- Talk Contributors
Input the details of the Presenting Author, being sure to select Yes under Presenting Author.
Click ADD AUTHOR to add another author.
Please keep biographies to 50 words or less.
Enter your institution details.
Click submit to submit your abstract. Once submitted, if you need to review or edit your submission, please click here for instructions on how to do so.
Please note that presentations will be allocated to the program taking into account author preference and balance of the program, and if deemed necessary the program committee may request that you consider an alternative presentation format.
- The Call for Abstracts for the Oceanic Palliative Care Conference is a competitive process.
- Each abstract will be assessed by at least three members of the 23OPCC Program Committee and relevant professionals.
Each abstract will be ranked against the following selection criteria:
- Relevance to palliative care and the overall conference theme: With the end in mind – shaping stronger health systems, delivering quality palliative care’
- Learnings – the abstract provides unique or innovative thinking
- Quality of content - be it scientific, academic or practical
All conference abstracts are reviewed blind, which means all identifying information is removed from the abstract. This ensures reviewers are not influenced by knowing who the author is.
As there will be many more abstracts submitted for the conference than there are spaces in the program, it is important to ensure you are submitting a high-quality abstract for a high-quality presentation.
Notifications of acceptance will be sent via e-mail to the presenting or submitting author/s in April.
If you are under the age of 40 and working or doing research in palliative care, you can submit your abstract to be considered for the Ian Maddocks Guest Lecture.
The recipient of the Ian Maddocks Guest Lecture is judged to be the best submission by an author under the age of 40 who is engaged in the study or delivery of palliative care in any of its component disciplines. The winner will be required to present their abstract in an oral plenary session at the conference.

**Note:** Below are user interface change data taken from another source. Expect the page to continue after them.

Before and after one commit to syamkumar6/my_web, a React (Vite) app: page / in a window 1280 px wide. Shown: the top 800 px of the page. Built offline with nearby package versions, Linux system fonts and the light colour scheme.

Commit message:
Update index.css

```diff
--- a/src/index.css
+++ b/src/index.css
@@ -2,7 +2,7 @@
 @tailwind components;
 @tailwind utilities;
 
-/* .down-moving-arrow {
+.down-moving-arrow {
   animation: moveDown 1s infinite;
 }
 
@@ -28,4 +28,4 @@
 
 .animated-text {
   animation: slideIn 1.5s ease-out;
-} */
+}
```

Only submissions that address the conference theme and are consistent with the themes and topics as described above will be accepted. The committee reserves the right to accept or decline any abstract, and to allocate to a session time or any presentation types. The nominated authors of an abstract retain all propriety and patent rights. The authors retain the right to use all or part of their abstracts in future works of their own. Please note that following acceptance of an abstract for presentation, the abstract shall not be presented to any other body before the Oceanic Conference 2023. The presenting author is responsible for obtaining copyright clearance and authority for all material included in their presentation. By submitting an abstract you agree that PCA can publish it in any of its productions and that your presentation can be recorded, distributed, or made available online.